One day, when I was about five years old, Mom treated all of her kids to ice cream cones at Baskan Robbins. I remember feeling overjoyed with the simple treat and happily licked at the sliding, melting vanilla ice cream as we walked down the sidewalk in front of various shops at the strip mall. I took one big lick…and knocked the ice cream right out of the cone and onto the dirty, cracked sidewalk. The very moment the ice cream slurped onto the ground, I burst into a flood of tears. Mom just scooped up the ice cream with her bare hands and stuck it right back on my cone. I was so happy again as I continued skipping on down the sidewalk, licking joyfully at the dirt encrusted ice cream.
Did Mom still expect me to burst into tears over melting ice cream? Did I still expect Mom to make everything better again?
I first knew that Mom was beginning to let me go when I traveled to England to go to school. I actually thought Mom would be upset when I told her I was planning to study abroad. I thought she would be worried when I told her in May of 1992 that I was planning to go to Hull, England in the fall of 1993. I rehearsed for hours how I would break the news to her.
Instead of being upset, though, Mom had answered, “Why are you waiting a year? If you are going to go, go now. What are you waiting for?” I stared at her for a moment, so surprised I couldn’t respond. “Well, it’s not too late this year, right? What are you waiting for?”
I stared into her eyes…and saw the gleam there and I knew. She would have loved to have gone. She would have loved to have this opportunity that I was putting off for another year. Maybe she was afraid that my opportunities would slide away from me as they had from her if I didn’t jump on them now.
I was shocked, but didn’t wait for Mom to think it over. I needed to move now before she realized exactly what she had just encouraged me to do. I had to run with this before she realized the complexities of the situation and tried to talk me out of it. I signed and finalized all of my paperwork with the university over the next week and prepared for the excursion to England that would take place in September, 1992. There was so much preparation to be done from filing all of the paperwork, to packing my luggage and getting my passport completed.

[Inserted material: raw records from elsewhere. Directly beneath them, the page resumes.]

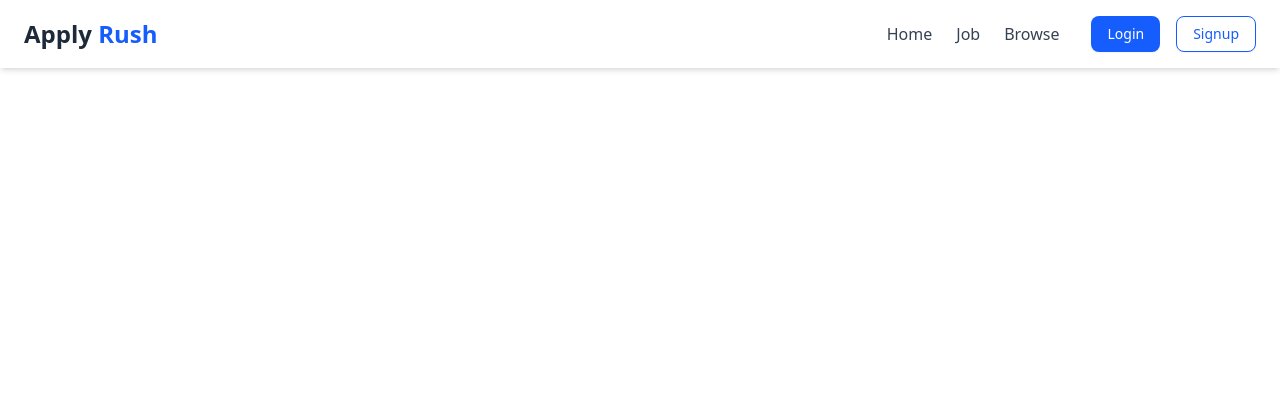
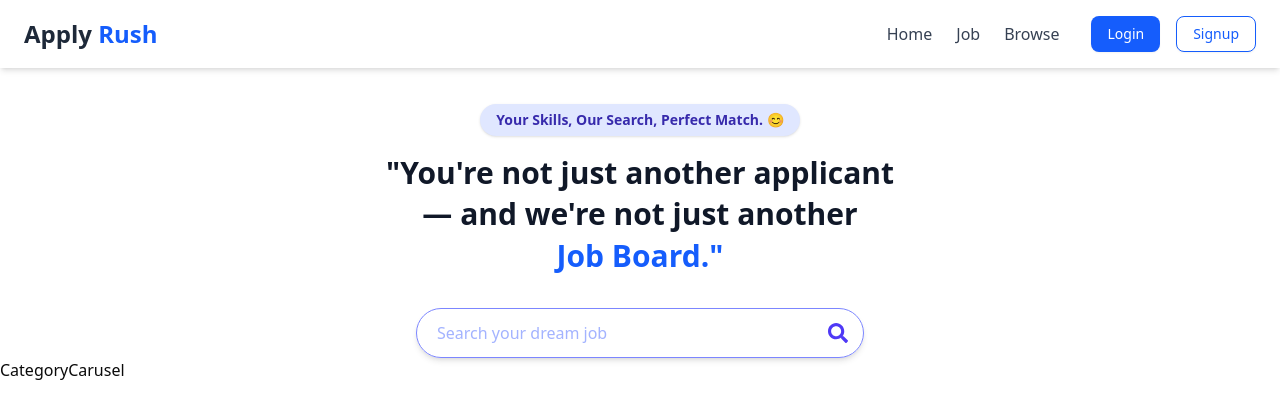
Before and after one commit to Pukar77/Job-Portal-MERN-Stack, a React (Vite) app in the folder Frontend/: page / in a window 1280 px wide. Shown: the top 418 px of the page. Built offline with nearby package versions, Linux system fonts and the light colour scheme.

Commit message:
feat: implement HeroSection and CategoryCarusel components in Home

```diff
--- /dev/null
+++ b/Frontend/src/components/CategoryCarusel.jsx
@@ -0,0 +1,9 @@
+import React from 'react'
+
+function CategoryCarusel() {
+  return (
+    <div>CategoryCarusel</div>
+  )
+}
+
+export default CategoryCarusel
--- /dev/null
+++ b/Frontend/src/components/HeroSection.jsx
@@ -0,0 +1,34 @@
+import React from "react";
+import { FaSearch } from "react-icons/fa";
+
+function HeroSection() {
+  return (
+    <section className="flex flex-col items-center justify-start px-6 pt-6 bg-white ">
+      <span className="inline-block bg-indigo-100 text-indigo-800 px-4 py-1.5 rounded-full font-semibold text-sm shadow-sm mb-4 select-none">
+        Your Skills, Our Search, Perfect Match. 😊
+      </span>
+
+      <h1 className="max-w-lg text-center text-2xl sm:text-3xl font-bold text-gray-900 mb-8 leading-snug">
+        "You're not just another applicant — and we're not just another{" "}
+        <p className="text-blue-600">Job Board."</p>
+      </h1>
+
+      <div className="relative w-full max-w-md">
+        <input
+          type="text"
+          className="w-full border border-indigo-400 rounded-full shadow-md pl-5 pr-14 py-3 text-gray-800 placeholder-indigo-300 focus:outline-none focus:ring-2 focus:ring-indigo-400 focus:border-indigo-500 transition"
+          placeholder="Search your dream job"
+        />
+        <button
+          type="button"
+          className="absolute right-4 top-1/2 -translate-y-1/2 text-indigo-600 hover:text-indigo-800 focus:outline-none"
+          aria-label="Search"
+        >
+          <FaSearch size={20} className="cursor-pointer" />
+        </button>
+      </div>
+    </section>
+  );
+}
+
+export default HeroSection;
--- a/Frontend/src/components/Home.jsx
+++ b/Frontend/src/components/Home.jsx
@@ -1,11 +1,16 @@
 import React from "react";
 import Navbar from "./shared-component/Navbar";
+import HeroSection from "./HeroSection";
+import CategoryCarusel from "./CategoryCarusel";
 
 function Home() {
   return (
     <div>
       <Navbar />
-
+      <div className="mt-3">
+        <HeroSection />
+        <CategoryCarusel />
+      </div>
     </div>
   );
 }
```
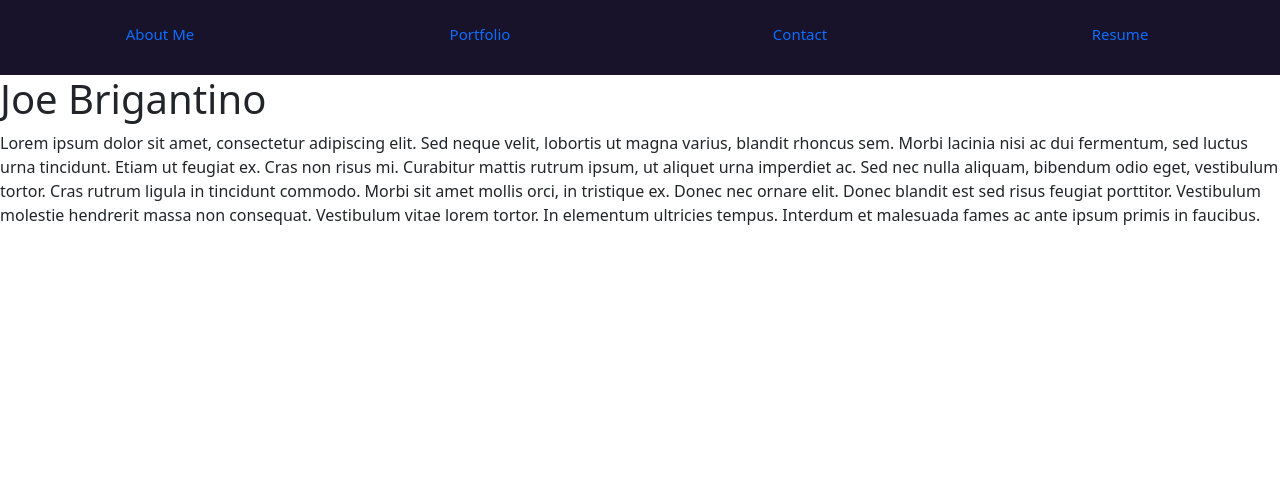
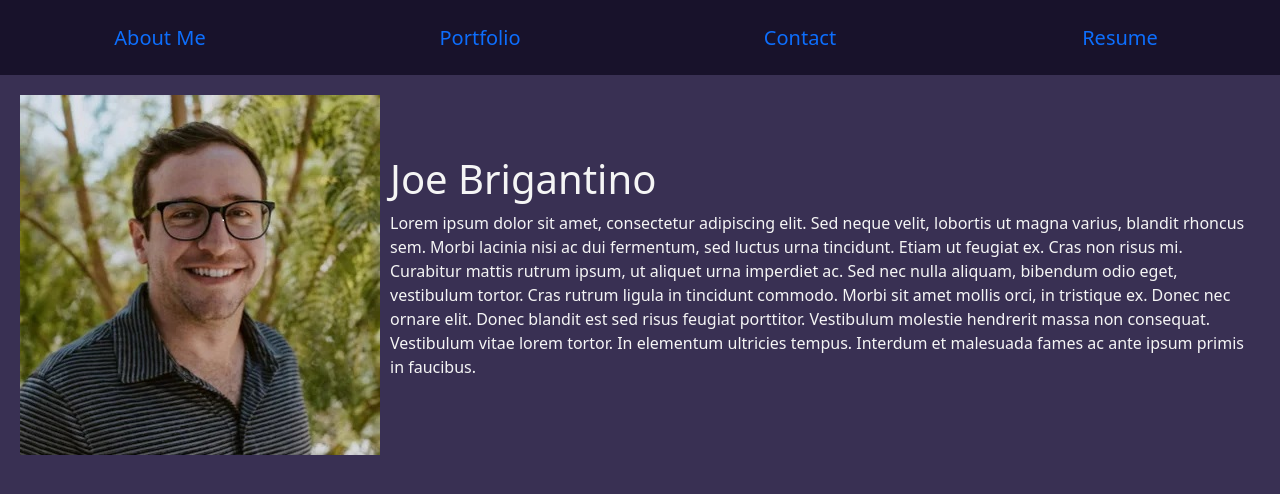
Before and after one commit to brigantinojoe/react-portfolio, a React (Create React App) app: page / in a window 1280 px wide. Shown: the top 494 px of the page. Built offline with nearby package versions, Linux system fonts and the light colour scheme.

Commit message:
Configure background color to body tag. Add profile picture and style the about me section. Edit styling to navbar.

```diff
--- a/public/index.html
+++ b/public/index.html
@@ -26,7 +26,7 @@
     -->
     <title>React App</title>
   </head>
-  <body>
+  <body style="background-color: #393053; color: whitesmoke">
     <noscript>You need to enable JavaScript to run this app.</noscript>
     <div id="root"></div>
     <!--
--- a/src/components/NavTabs.js
+++ b/src/components/NavTabs.js
@@ -8,13 +8,13 @@ const style = {
   },
   items: {
     paddingTop: '15px',
-    fontSize: '15px',
+    fontSize: '20px',
   }
 };
 
 function NavTabs({ currentPage, handlePageChange }) {
   return (
-    <ul className="nav nav-pills nav-justified navbar-expand-lg" style={style.navbar}>
+    <ul className="nav nav-justified navbar-expand-lg" style={style.navbar}>
       <li className="nav-item" style={style.items}>
         <a
           href="#aboutme"
--- a/src/components/pages/AboutMe.js
+++ b/src/components/pages/AboutMe.js
@@ -1,8 +1,22 @@
 import React from 'react';
+
+const styles = {
+  profile: {
+    display: "flex",
+    flexDirection: "row",
+    margin: "20px"
+  },
+  descriptionContainer: {
+    margin: "auto",
+    padding: "10px"
+  },
+}
 
 export default function AboutMe() {
   return (
-    <div>
+    <div style={styles.profile}>
+      <img src='./Pic.jpg' alt='profile-picture'></img>
+      <div style={styles.descriptionContainer}>
         <h1>Joe Brigantino</h1>
         <p>
           Lorem ipsum dolor sit amet, consectetur adipiscing elit. Sed neque
@@ -17,5 +31,7 @@ export default function AboutMe() {
           fames ac ante ipsum primis in faucibus.
         </p>
       </div>
+
+    </div>
   );
 }
```
Also changed, not shown: public/Pic.jpg (added). Lines whose indentation alone changed are shown as unchanged.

I was so happy that my mother supported my travels. I understand why she did it. I knew that I carried her heart and spirit with me. I knew that my mother hoped that I experienced all of the things she never had the opportunity to do in her life. To this day, I know that everywhere I go, my mother’s heart is the one thing I always carry with me.